**What to produce**
A faithful copy is required. Print each line of the data exactly and omit the pictures.

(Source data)
______________________________
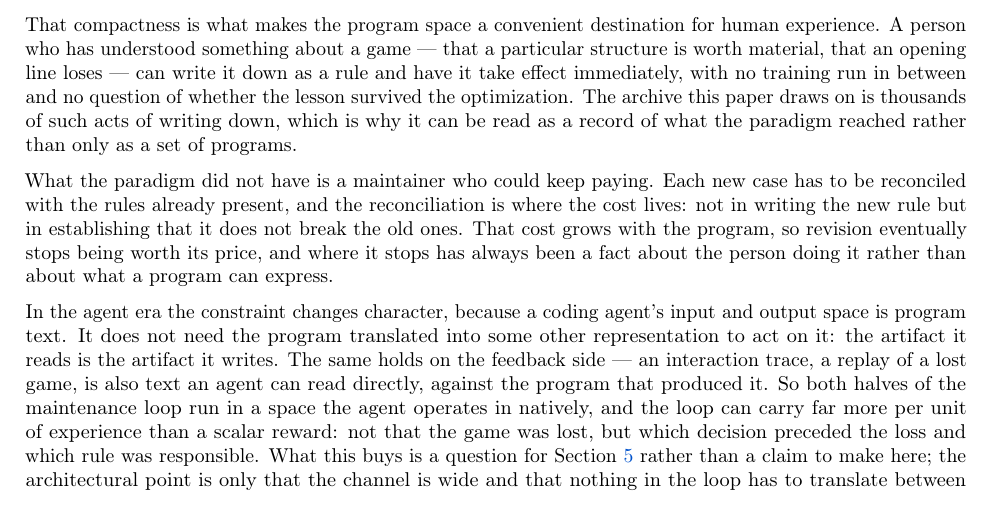
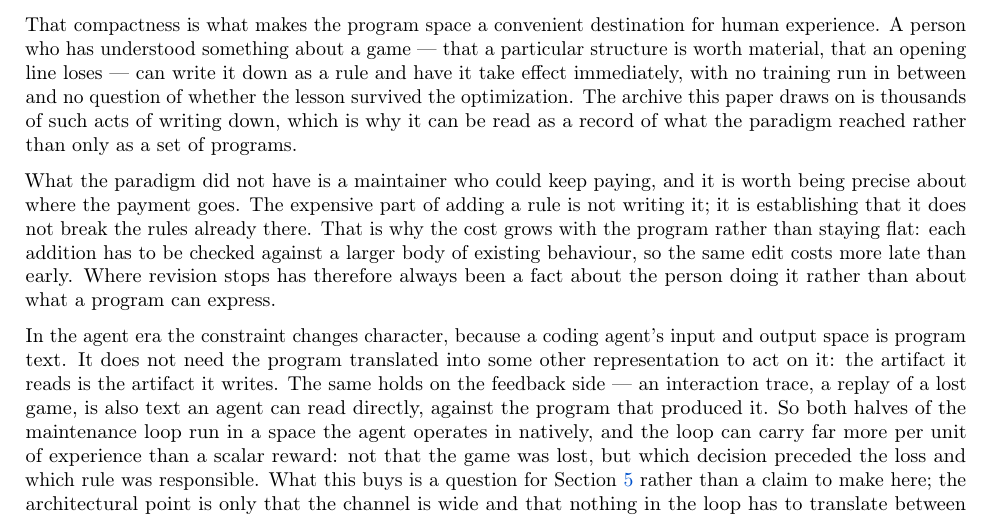
Before and after one commit to yks23/How-Far-Can-Heuristic-Learning-Go, a LaTeX document (main.tex, which reads sections/03-heuristic-learning.tex): part of page 6 of 11, cut so that both start at the same text. Compiled offline with pdfLaTeX.

Commit message:
Tighten the maintenance-cost paragraph against the intro's version

```diff
--- a/sections/03-heuristic-learning.tex
+++ b/sections/03-heuristic-learning.tex
@@ -176,12 +207,13 @@ archive this paper draws on is thousands of such acts of writing down, which is
 why it can be read as a record of what the paradigm reached rather than only as a
 set of programs.
 
-What the paradigm did not have is a maintainer who could keep paying. Each new
-case has to be reconciled with the rules already present, and the reconciliation
-is where the cost lives: not in writing the new rule but in establishing that it
-does not break the old ones. That cost grows with the program, so revision
-eventually stops being worth its price, and where it stops has always been a fact
-about the person doing it rather than about what a program can express.
+What the paradigm did not have is a maintainer who could keep paying, and it is
+worth being precise about where the payment goes. The expensive part of adding a
+rule is not writing it; it is establishing that it does not break the rules already
+there. That is why the cost grows with the program rather than staying flat: each
+addition has to be checked against a larger body of existing behaviour, so the same
+edit costs more late than early. Where revision stops has therefore always been a
+fact about the person doing it rather than about what a program can express.
 
 In the agent era the constraint changes character, because a coding agent's input
 and output space is program text. It does not need the program translated into
```
Also changed, not shown: sections/03-heuristic-learning.tex (31 more changed lines).
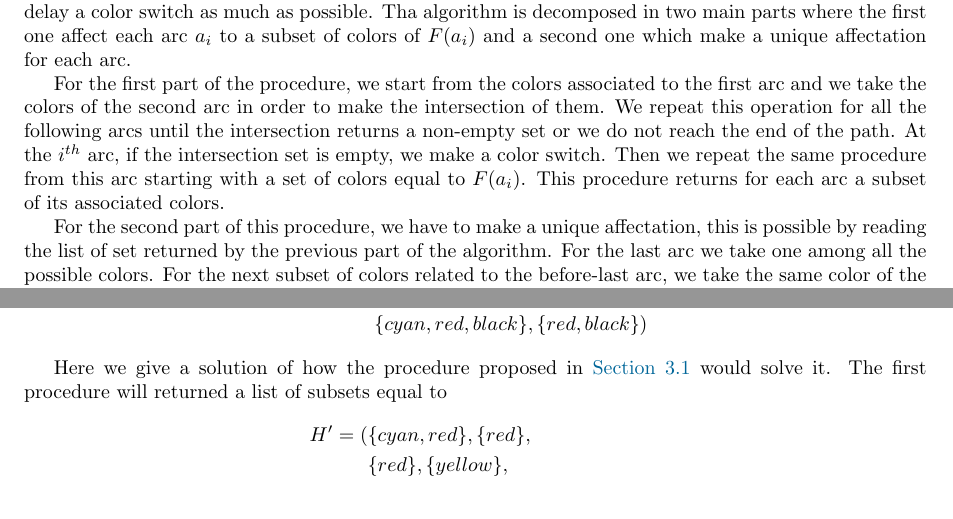
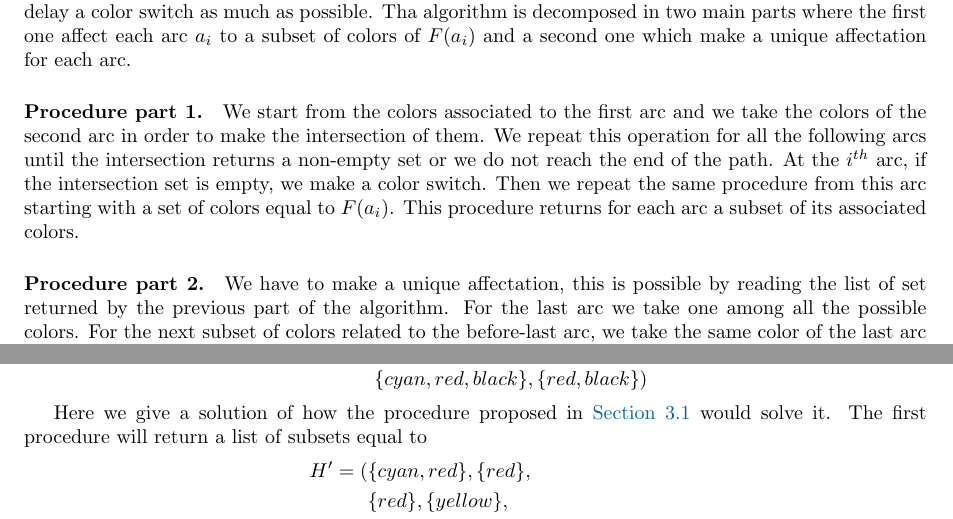
Before and after one commit to FissoreD/Path-Color-Switching, a LaTeX document (report/main.tex, which reads report/sections/MinimizeSimpleGraphs.tex): two parts of pages 4 and 5 of 9, joined at a grey line, cut so that both start at the same text. Compiled offline with pdfLaTeX.

Commit message:
Report : little update (procedure bold)

```diff
--- a/report/sections/MinimizeSimpleGraphs.tex
+++ b/report/sections/MinimizeSimpleGraphs.tex
@@ -7,9 +7,11 @@ The goal of this section is to provide a greedy algorithm able to compute an opt
 \label{sec:path_proc}
 This problem can be solved through a greedy strategy: taking a path $\path$ and a coloring function $\colf$, we delay a color switch as much as possible. Tha algorithm is decomposed in two main parts where the first one affect each arc $\e_i$ to a subset of colors of $\colf(\e_i)$ and a second one which make a unique affectation for each arc.
 
-For the first part of the procedure, we start from the colors associated to the first arc and we take the colors of the second arc in order to make the intersection of them. We repeat this operation for all the following arcs until the intersection returns a non-empty set or we do not reach the end of the path. At the $i^{th}$ arc, if the intersection set is empty, we make a color switch. Then we repeat the same procedure from this arc starting with a set of colors equal to $\colf(\e_i)$. This procedure returns for each arc a subset of its associated colors.
+\paragraph*{Procedure part 1.}
+We start from the colors associated to the first arc and we take the colors of the second arc in order to make the intersection of them. We repeat this operation for all the following arcs until the intersection returns a non-empty set or we do not reach the end of the path. At the $i^{th}$ arc, if the intersection set is empty, we make a color switch. Then we repeat the same procedure from this arc starting with a set of colors equal to $\colf(\e_i)$. This procedure returns for each arc a subset of its associated colors.
 
-For the second part of this procedure, we have to make a unique affectation, this is possible by reading the list of set returned by the previous part of the algorithm. For the last arc we take one among all the possible colors. For the next subset of colors related to the before-last arc, we take the same color of the last arc if present, otherwise a random color from its set. We repeat this operation until reaching the first arc of the path.
+\paragraph*{Procedure part 2.}
+We have to make a unique affectation, this is possible by reading the list of set returned by the previous part of the algorithm. For the last arc we take one among all the possible colors. For the next subset of colors related to the before-last arc, we take the same color of the last arc if present, otherwise a random color from its set. We repeat this operation until reaching the first arc of the path.
 
 An implementation of this procedure can be found in \cref{algo:minpath}.
 
@@ -56,7 +58,7 @@ Let's take \cref{fig:path_example}, where $\path = \row{\e}{6}$ and $\colf$ such
                    & \{\eEcols\}, \{\eFcols\}   )
 \end{align*}
 
-Here we give a solution of how the procedure proposed in \cref{sec:path_proc} would solve it. The first procedure will returned a list of subsets equal to
+Here we give a solution of how the procedure proposed in \cref{sec:path_proc} would solve it. The first procedure will return a list of subsets equal to
 \begin{align*}
   \affect' = ( & \{\eAcols\}, \{\colB\},      \\
                & \{\colB\}, \{\colC\},        \\
```
Also changed, not shown: report/.aux/main.pdf.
______________________________
**Output for this exercise**
Before and after one commit to yks23/How-Far-Can-Heuristic-Learning-Go, a LaTeX document (main.tex, which reads sections/03-heuristic-learning.tex): part of page 6 of 11, cut so that both start at the same text. Compiled offline with pdfLaTeX.

Commit message:
Tighten the maintenance-cost paragraph against the intro's version

```diff
--- a/sections/03-heuristic-learning.tex
+++ b/sections/03-heuristic-learning.tex
@@ -176,12 +207,13 @@ archive this paper draws on is thousands of such acts of writing down, which is
 why it can be read as a record of what the paradigm reached rather than only as a
 set of programs.
 
-What the paradigm did not have is a maintainer who could keep paying. Each new
-case has to be reconciled with the rules already present, and the reconciliation
-is where the cost lives: not in writing the new rule but in establishing that it
-does not break the old ones. That cost grows with the program, so revision
-eventually stops being worth its price, and where it stops has always been a fact
-about the person doing it rather than about what a program can express.
+What the paradigm did not have is a maintainer who could keep paying, and it is
+worth being precise about where the payment goes. The expensive part of adding a
+rule is not writing it; it is establishing that it does not break the rules already
+there. That is why the cost grows with the program rather than staying flat: each
+addition has to be checked against a larger body of existing behaviour, so the same
+edit costs more late than early. Where revision stops has therefore always been a
+fact about the person doing it rather than about what a program can express.
 
 In the agent era the constraint changes character, because a coding agent's input
 and output space is program text. It does not need the program translated into
```
Also changed, not shown: sections/03-heuristic-learning.tex (31 more changed lines).
Before and after one commit to FissoreD/Path-Color-Switching, a LaTeX document (report/main.tex, which reads report/sections/MinimizeSimpleGraphs.tex): two parts of pages 4 and 5 of 9, joined at a grey line, cut so that both start at the same text. Compiled offline with pdfLaTeX.

Commit message:
Report : little update (procedure bold)

```diff
--- a/report/sections/MinimizeSimpleGraphs.tex
+++ b/report/sections/MinimizeSimpleGraphs.tex
@@ -7,9 +7,11 @@ The goal of this section is to provide a greedy algorithm able to compute an opt
 \label{sec:path_proc}
 This problem can be solved through a greedy strategy: taking a path $\path$ and a coloring function $\colf$, we delay a color switch as much as possible. Tha algorithm is decomposed in two main parts where the first one affect each arc $\e_i$ to a subset of colors of $\colf(\e_i)$ and a second one which make a unique affectation for each arc.
 
-For the first part of the procedure, we start from the colors associated to the first arc and we take the colors of the second arc in order to make the intersection of them. We repeat this operation for all the following arcs until the intersection returns a non-empty set or we do not reach the end of the path. At the $i^{th}$ arc, if the intersection set is empty, we make a color switch. Then we repeat the same procedure from this arc starting with a set of colors equal to $\colf(\e_i)$. This procedure returns for each arc a subset of its associated colors.
+\paragraph*{Procedure part 1.}
+We start from the colors associated to the first arc and we take the colors of the second arc in order to make the intersection of them. We repeat this operation for all the following arcs until the intersection returns a non-empty set or we do not reach the end of the path. At the $i^{th}$ arc, if the intersection set is empty, we make a color switch. Then we repeat the same procedure from this arc starting with a set of colors equal to $\colf(\e_i)$. This procedure returns for each arc a subset of its associated colors.
 
-For the second part of this procedure, we have to make a unique affectation, this is possible by reading the list of set returned by the previous part of the algorithm. For the last arc we take one among all the possible colors. For the next subset of colors related to the before-last arc, we take the same color of the last arc if present, otherwise a random color from its set. We repeat this operation until reaching the first arc of the path.
+\paragraph*{Procedure part 2.}
+We have to make a unique affectation, this is possible by reading the list of set returned by the previous part of the algorithm. For the last arc we take one among all the possible colors. For the next subset of colors related to the before-last arc, we take the same color of the last arc if present, otherwise a random color from its set. We repeat this operation until reaching the first arc of the path.
 
 An implementation of this procedure can be found in \cref{algo:minpath}.
 
@@ -56,7 +58,7 @@ Let's take \cref{fig:path_example}, where $\path = \row{\e}{6}$ and $\colf$ such
                    & \{\eEcols\}, \{\eFcols\}   )
 \end{align*}
 
-Here we give a solution of how the procedure proposed in \cref{sec:path_proc} would solve it. The first procedure will returned a list of subsets equal to
+Here we give a solution of how the procedure proposed in \cref{sec:path_proc} would solve it. The first procedure will return a list of subsets equal to
 \begin{align*}
   \affect' = ( & \{\eAcols\}, \{\colB\},      \\
                & \{\colB\}, \{\colC\},        \\
```
Also changed, not shown: report/.aux/main.pdf.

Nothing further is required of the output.